### TASK ITEM
Before copying, set the pictures aside; then repeat every line below verbatim.

::: RECORDS PROVIDED :::

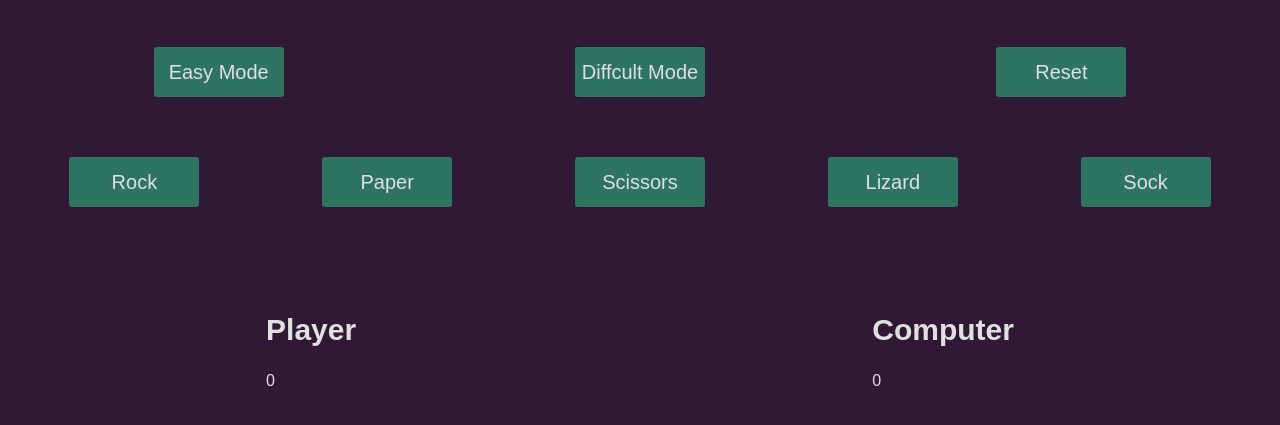
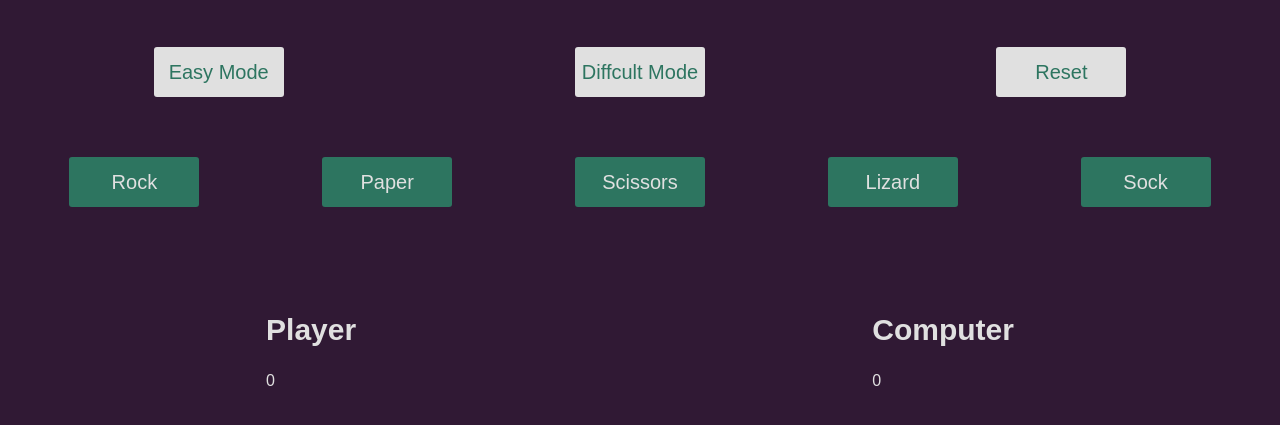
Before and after one commit to colinshaw1/mockup-project, a plain HTML site: page index.html in a window 1280 px wide. Shown: the part 457-882 px from the top of the page. Drawn offline with Linux system fonts and the light colour scheme.

Commit message:
Change button style for play area buttons to opposite to choices area

```diff
--- a/assets/css/style.css
+++ b/assets/css/style.css
@@ -30,8 +30,7 @@ h1 {
     align-items: center;
     padding-bottom: 60px;
 }
-.choices-area button,
-.play-area button {
+.choices-area button{
     width: 130px;
     height: 50px;
     background: none;
@@ -42,7 +41,17 @@ h1 {
     border-radius: 3px;
     cursor: pointer;
 }
-
+.play-area button {
+    width: 130px;
+    height: 50px;
+    background: none;
+    border: none;
+    color: rgb(45, 117, 96);
+    font-size: 20px;
+    background: rgb(224, 224, 224);
+    border-radius: 3px;
+    cursor: pointer;
+}
 .score-area{
     color: rgb(224, 224, 224);
     height: 20vh;
```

:::

### REPLY TO THE TASK
Before and after one commit to colinshaw1/mockup-project, a plain HTML site: page index.html in a window 1280 px wide. Shown: the part 457-882 px from the top of the page. Drawn offline with Linux system fonts and the light colour scheme.

Commit message:
Change button style for play area buttons to opposite to choices area

```diff
--- a/assets/css/style.css
+++ b/assets/css/style.css
@@ -30,8 +30,7 @@ h1 {
     align-items: center;
     padding-bottom: 60px;
 }
-.choices-area button,
-.play-area button {
+.choices-area button{
     width: 130px;
     height: 50px;
     background: none;
@@ -42,7 +41,17 @@ h1 {
     border-radius: 3px;
     cursor: pointer;
 }
-
+.play-area button {
+    width: 130px;
+    height: 50px;
+    background: none;
+    border: none;
+    color: rgb(45, 117, 96);
+    font-size: 20px;
+    background: rgb(224, 224, 224);
+    border-radius: 3px;
+    cursor: pointer;
+}
 .score-area{
     color: rgb(224, 224, 224);
     height: 20vh;
```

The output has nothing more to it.